If you're feeling stressed, sore and overtired -- in other words, in need of a massage -- but you're not quite in the mood for a strenuous muscle-kneading session, an aromatherapy massage could be right up your alley. The purpose of an aromatherapy massage is not so much to physically work out all the kinks and sore spots in your body, but to use the restorative properties of essential oils to relax and heal your body and mind.
Essential oils are 100 percent natural, highly concentrated plant essences. There are more than 3,000 essential oils out there, each with its own therapeutic qualities. You name the ailment, and there's an essential oil that could relieve it. They're used to treat pain, muscle spasms, stiffness, depression, insomnia, asthma, congestion, hypertension, and the list goes on. Here's a brief rundown of complaints and the essential oils that just might help them:
- Stress: lavender, clary sage, lemon
- Inflammation: German chamomile, helichrysum
- Insomnia: Roman chamomile, clary sage, marjoram, patchouli
- Lack of energy: eucalyptus, grapefruit, lemongrass, rosemary
- Depression: nutmeg, lemon, bergamot, anise
Other oils can have purifying, calming, aphrodisiac, antibacterial, soothing and even euphoric effects. You might assume that the oils work their magic through contact with your skin during the massage, and that's definitely part of it -- but most of the benefits occur when you inhale their aromas and absorb them through the soft tissues in your nose and mouth.
In aromatherapy massages, the actual massage technique doesn't matter so much as the healing benefits of the oils. The desired effect is relaxation, so you're probably not going to find essential oils used in an intense deep-tissue massage. Aromatherapy is most commonly used with Swedish, lymphatic, neuromuscular, acupressure and reflexology massages.
If you sign up for a massage that's billed as aromatherapeutic, you might want to ask the therapist some questions before you get started. You'll want to make sure that he or she will be using essential oils -- not fragrance oils, which are synthetic oils that smell great but don't have the therapeutic effects of essential oils. Also, essential oils must be mixed with a carrier oil (like sweet almond, grapeseed, olive or jojoba) because they should never be applied directly to the skin. Just so you're sure, inquire about what carrier oil the therapist will be using.
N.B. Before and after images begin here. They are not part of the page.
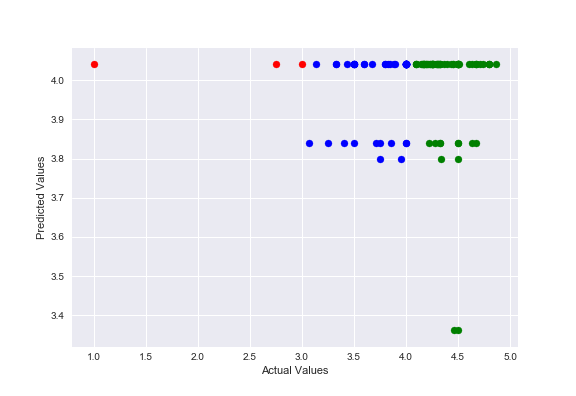
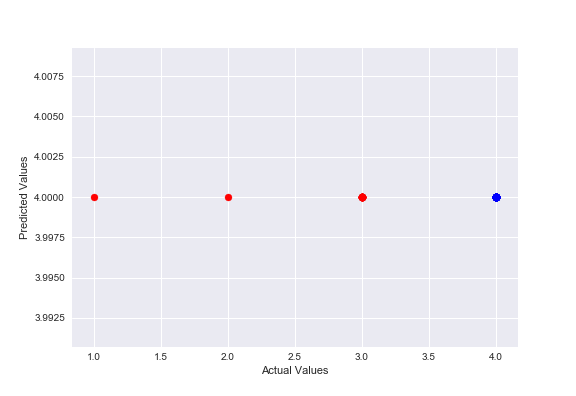
Added MLP approach

diff --git a/create_model.py b/create_model.py
@@ -8,6 +8,8 @@ from sklearn.metrics import f1_score,precision_score,recall_score,accuracy_score
 from sklearn import svm
 from sklearn.ensemble import RandomForestClassifier
 from sklearn.naive_bayes import GaussianNB
+from sklearn.neural_network import MLPClassifier
+from sklearn.neural_network import MLPRegressor
 import math
 import matplotlib.pyplot as plt
 import seaborn as sn
@@ -22,10 +24,10 @@ test=  tourist.loc[~tourist.index.isin(train.index)]
 target="Rating"
 columns=[c for c in columns if c not in["Rating","City"]]  
 
-trainAttributes=train[columns].astype('float64')#.apply(np.floor)
-trainTarget=train[target].astype('float64')#.apply(np.floor)
-testAttributes=test[columns].astype('float64')#.apply(np.floor)
-testTarget=test[target].astype('float64')#.apply(np.floor)
+trainAttributes=train[columns].astype('float64').apply(np.floor)
+trainTarget=train[target].astype('float64').apply(np.floor)
+testAttributes=test[columns].astype('float64').apply(np.floor)
+testTarget=test[target].astype('float64').apply(np.floor)
 
 count1=0
 count2=0
@@ -60,8 +62,10 @@ lregr=linear_model.LinearRegression()
 svm_clf = svm.SVC( kernel='rbf')
 rndf_clf = RandomForestClassifier(max_depth=2, random_state=0)
 gnb = GaussianNB()
+mlpC = MLPClassifier(hidden_layer_sizes= 4 ) 
+mlpR = MLPRegressor(hidden_layer_sizes= 4 )
 
-regr.fit(trainAttributes,trainTarget)
+mlpC.fit(trainAttributes,trainTarget)
 
 # =============================================================================
 filename = 'MachineLearningModel.pkl'
@@ -85,17 +89,17 @@ unmodifiedactualList = []
 for x in range(0,len(testTarget)):
     h=testAttributes.iloc[x]
     h=np.array(h).reshape(1,-1)
-    p= int(math.floor(float(regr.predict(h))))
+    p= int(math.floor(float(mlpC.predict(h))))
     a= int(math.floor(float(testTarget[x])))
 # =============================================================================
 #     p= float(rndf.predict(h))
 #     a= float(testTarget[x])
 # =============================================================================
-    print(test['City'].iloc[x],"\t",testTarget[x],"\t",regr.predict(h))
+    print(test['City'].iloc[x],"\t",testTarget[x],"\t",mlpC.predict(h))
     Matrix[p-1][a-1] += 1 
     predictedList.append(p)
     actualList.append(a)
-    unmodifiedpredictedList.append(regr.predict(h))
+    unmodifiedpredictedList.append(mlpC.predict(h))
     unmodifiedactualList.append(testTarget[x])
     #print(regr.predict(h)," ",testTarget[x])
- Aromatherapies. "Aromatherapy Massage." April 14, 2009. (May 8, 2012) http://www.aromatherapies.net/blog/aromatherapy-massage-techni.html
- Aroma Web. "Aromatherapy Massage." (May 8, 2012) http://www.aromaweb.com/articles/aromatherapymassage.asp
- Aura Cacia. "Essential Oil Directory." (May 10, 2012) http://www.auracacia.com/auracacia/aclearn/ar_directory.html
- Esoteric Oils. "Massage and Aromatherapy." (May 8, 2012) http://www.essentialoils.co.za/massage.htm
- Osborn, Karrie. "Aromatherapy and Massage." Body Sense, Spring/Summer 2005. (May 9, 2012) http://www.massagetherapy.com/articles/index.php/article_id/835/Aromatherapy-and-Massage
- Osborn, Karrie. "Lymph Massage." Body Sense. (May 9, 2012) http://www.massagetherapy.com/articles/index.php/article_id/937/Lymph-Massage